The 1968 film and others
Sympathy for the Devil is also the title of a producer's edit of a 1968 film by Jean-Luc Godard whose own original version is called One Plus One. The film, a depiction of the late 1960s American counterculture, also featured the Rolling Stones in the process of recording the song in the studio. On the filming, Jagger said in Rolling Stone: "[it was] very fortuitous, because Godard wanted to do a film of us in the studio. I mean, it would never happen now, to get someone as interesting as Godard. And stuffy. We just happened to be recording that song. We could have been recording 'My Obsession.' But it was 'Sympathy for the Devil', and it became the track that we used."
During the several days of recording the Stones as they played, a film lamp set up by Godard's crew, started a major fire in the studio that caused substantial damage to the studio and laid waste to some of the band’s equipment. However, the song's tapes were saved by producer Jimmy Miller before he fled the studio, and Godard kept his cameras rolling capturing the fire on film as it roared on.
Guns N' Roses versionGuns N' Roses recorded a cover in 1994 which reached number 55 on the Billboard Hot 100; it was featured in the closing credits of Neil Jordan's film adaptation of Anne Rice's Interview with the Vampire (except the 4K cut of the film) and was included on their Greatest Hits album. This cover is noteworthy for causing an incident involving incoming guitarist, Paul "Huge" Tobias, that was partially responsible for guitarist Slash departing from the band in 1996. Slash has described the Guns N' Roses version of the song as "the sound of the band breaking up".

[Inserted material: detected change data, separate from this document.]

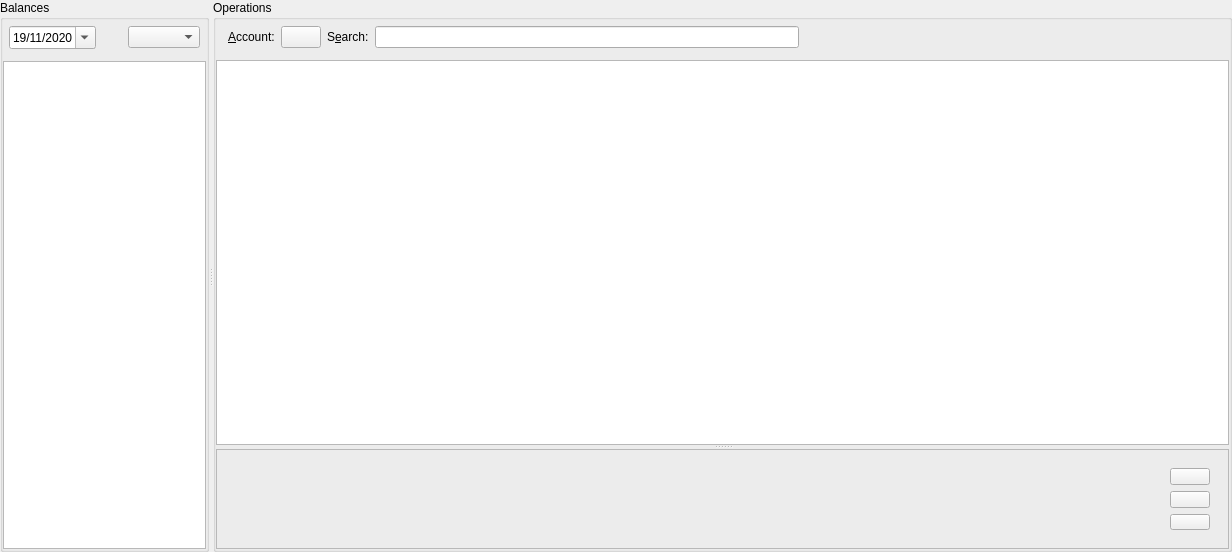
titov-vv/jal, file jal/ui/operations_widget.ui: the form before one commit.
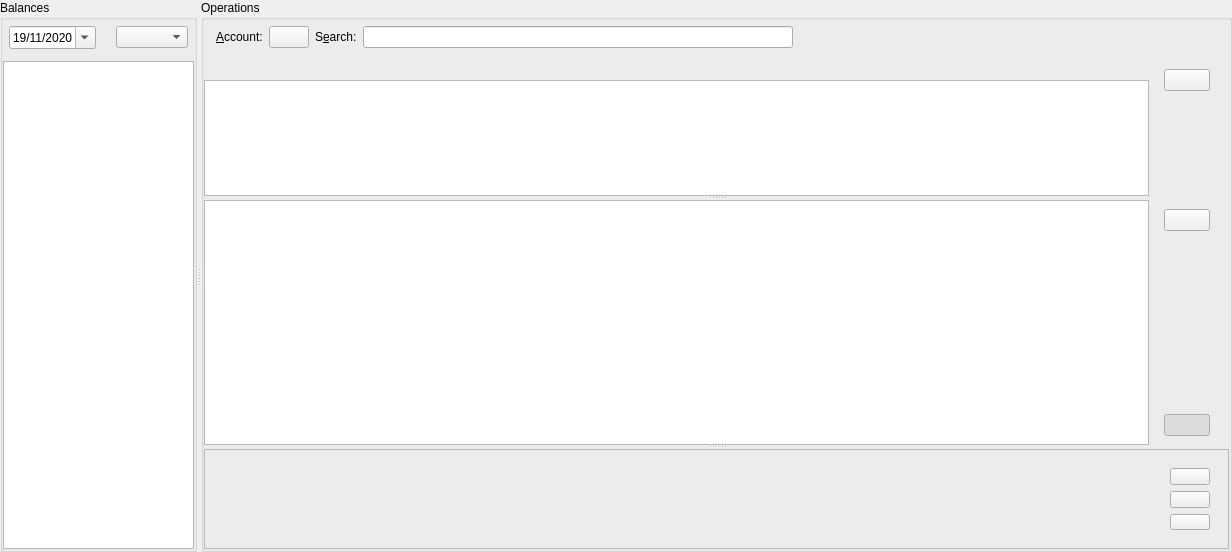
The form after the commit. Custom widgets are drawn as their Qt base class.

Commit message: Hidden Positions pane was added above Operations.

What changed in the file:
```diff
--- a/jal/ui/operations_widget.ui
+++ b/jal/ui/operations_widget.ui
@@ -252,31 +252,219 @@
          <property name="orientation">
           <enum>Qt::Orientation::Vertical</enum>
          </property>
-         <widget class="QTableView" name="OperationsTableView">
+         <widget class="QSplitter" name="PositionsOperationsSplitter">
           <property name="sizePolicy">
            <sizepolicy hsizetype="Expanding" vsizetype="Expanding">
             <horstretch>0</horstretch>
             <verstretch>4</verstretch>
            </sizepolicy>
           </property>
-          <property name="alternatingRowColors">
-           <bool>true</bool>
+          <property name="orientation">
+           <enum>Qt::Orientation::Vertical</enum>
           </property>
-          <property name="selectionMode">
-           <enum>QAbstractItemView::SelectionMode::ExtendedSelection</enum>
-          </property>
-          <property name="selectionBehavior">
-           <enum>QAbstractItemView::SelectionBehavior::SelectRows</enum>
-          </property>
-          <property name="wordWrap">
-           <bool>false</bool>
-          </property>
-          <attribute name="verticalHeaderVisible">
-           <bool>false</bool>
-          </attribute>
-          <attribute name="verticalHeaderMinimumSectionSize">
-           <number>20</number>
-          </attribute>
+          <widget class="QWidget" name="PositionsPane">
+           <property name="visible">
+            <bool>false</bool>
+           </property>
+           <property name="sizePolicy">
+            <sizepolicy hsizetype="Expanding" vsizetype="Expanding">
+             <horstretch>0</horstretch>
+             <verstretch>1</verstretch>
+            </sizepolicy>
+           </property>
+           <layout class="QHBoxLayout" name="positionsPaneLayout">
+            <property name="leftMargin">
+             <number>0</number>
+            </property>
+            <property name="topMargin">
+             <number>0</number>
+            </property>
+            <property name="rightMargin">
+             <number>10</number>
+            </property>
+            <property name="bottomMargin">
+             <number>0</number>
+            </property>
+            <item>
+             <layout class="QVBoxLayout" name="positionsListLayout">
+              <item>
+               <widget class="QLabel" name="PositionsTitle">
+                <property name="text">
+                 <string/>
+                </property>
+               </widget>
+              </item>
+              <item>
+               <widget class="QTreeView" name="PositionsTreeView">
+                <property name="alternatingRowColors">
+                 <bool>true</bool>
+                </property>
+                <property name="allColumnsShowFocus">
+                 <bool>true</bool>
+                </property>
+               </widget>
+              </item>
+             </layout>
+            </item>
+            <item>
+             <widget class="QFrame" name="PositionsButtons">
+              <property name="sizePolicy">
+               <sizepolicy hsizetype="Maximum" vsizetype="Preferred">
+                <horstretch>0</horstretch>
+                <verstretch>0</verstretch>
+               </sizepolicy>
+              </property>
+              <layout class="QVBoxLayout" name="positionsButtonsLayout">
+               <item>
+                <widget class="QPushButton" name="PositionsCollapseBtn">
+                 <property name="minimumSize">
+                  <size>
+                   <width>46</width>
+                   <height>0</height>
+                  </size>
+                 </property>
+                 <property name="toolTip">
+                  <string>Hide positions</string>
+                 </property>
+                 <property name="text">
+                  <string/>
+                 </property>
+                </widget>
+               </item>
+               <item>
+                <spacer name="positionsButtonsSpacer">
+                 <property name="orientation">
+                  <enum>Qt::Orientation::Vertical</enum>
+                 </property>
+                 <property name="sizeHint" stdset="0">
+                  <size>
+                   <width>20</width>
+                   <height>40</height>
+                  </size>
+                 </property>
+                </spacer>
+               </item>
+              </layout>
+             </widget>
+            </item>
+           </layout>
+          </widget>
+          <widget class="QWidget" name="OperationsPane">
+           <property name="sizePolicy">
+            <sizepolicy hsizetype="Expanding" vsizetype="Expanding">
+             <horstretch>0</horstretch>
+             <verstretch>2</verstretch>
+            </sizepolicy>
+           </property>
+           <layout class="QHBoxLayout" name="operationsPaneLayout">
+            <property name="leftMargin">
+             <number>0</number>
+            </property>
+            <property name="topMargin">
+             <number>0</number>
+            </property>
+            <property name="rightMargin">
+             <number>10</number>
+            </property>
+            <property name="bottomMargin">
+             <number>0</number>
+            </property>
+            <item>
+             <widget class="QTableView" name="OperationsTableView">
+              <property name="sizePolicy">
+               <sizepolicy hsizetype="Expanding" vsizetype="Expanding">
+                <horstretch>0</horstretch>
+                <verstretch>0</verstretch>
+               </sizepolicy>
+              </property>
+              <property name="alternatingRowColors">
+               <bool>true</bool>
+              </property>
+              <property name="selectionMode">
+               <enum>QAbstractItemView::SelectionMode::ExtendedSelection</enum>
+              </property>
+              <property name="selectionBehavior">
+               <enum>QAbstractItemView::SelectionBehavior::SelectRows</enum>
+              </property>
+              <property name="wordWrap">
+               <bool>false</bool>
+              </property>
+              <attribute name="verticalHeaderVisible">
+               <bool>false</bool>
+              </attribute>
+              <attribute name="verticalHeaderMinimumSectionSize">
+               <number>20</number>
+              </attribute>
+             </widget>
+            </item>
+            <item>
+             <widget class="QFrame" name="OperationsPaneButtons">
+              <property name="visible">
+               <bool>false</bool>
+              </property>
+              <property name="sizePolicy">
+               <sizepolicy hsizetype="Maximum" vsizetype="Preferred">
+                <horstretch>0</horstretch>
+                <verstretch>0</verstretch>
+               </sizepolicy>
+              </property>
+              <layout class="QVBoxLayout" name="operationsPaneButtonsLayout">
+               <item>
+                <widget class="QPushButton" name="OperationsCollapseBtn">
+                 <property name="minimumSize">
+                  <size>
+                   <width>46</width>
+                   <height>0</height>
+                  </size>
+                 </property>
+                 <property name="toolTip">
+                  <string>Hide operations</string>
+                 </property>
+                 <property name="text">
+                  <string/>
+                 </property>
+                </widget>
+               </item>
+               <item>
+                <spacer name="operationsPaneButtonsSpacer">
+                 <property name="orientation">
+                  <enum>Qt::Orientation::Vertical</enum>
+                 </property>
+                 <property name="sizeHint" stdset="0">
+                  <size>
+                   <width>20</width>
+                   <height>40</height>
+                  </size>
+                 </property>
+                </spacer>
+               </item>
+               <item>
+                <widget class="QPushButton" name="DetailsToggleBtn">
+                 <property name="minimumSize">
+                  <size>
+                   <width>46</width>
+                   <height>0</height>
+                  </size>
+                 </property>
+                 <property name="toolTip">
+                  <string>Show or hide operation details</string>
+                 </property>
+                 <property name="text">
+                  <string/>
+                 </property>
+                 <property name="checkable">
+                  <bool>true</bool>
+                 </property>
+                 <property name="checked">
+                  <bool>true</bool>
+                 </property>
+                </widget>
+               </item>
+              </layout>
+             </widget>
+            </item>
+           </layout>
+          </widget>
          </widget>
          <widget class="QFrame" name="OperationDetails">
           <property name="sizePolicy">
```
Left out of the diff: 4 changed lines with no effect on the pictures. The commit also changes 3 other files.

Rhythm guitarist Gilby Clarke, who does not appear on the recording, noted that the recording foreshadowed his departure from the band:
They did that while I was on the road touring for [[Pawnshop Guitars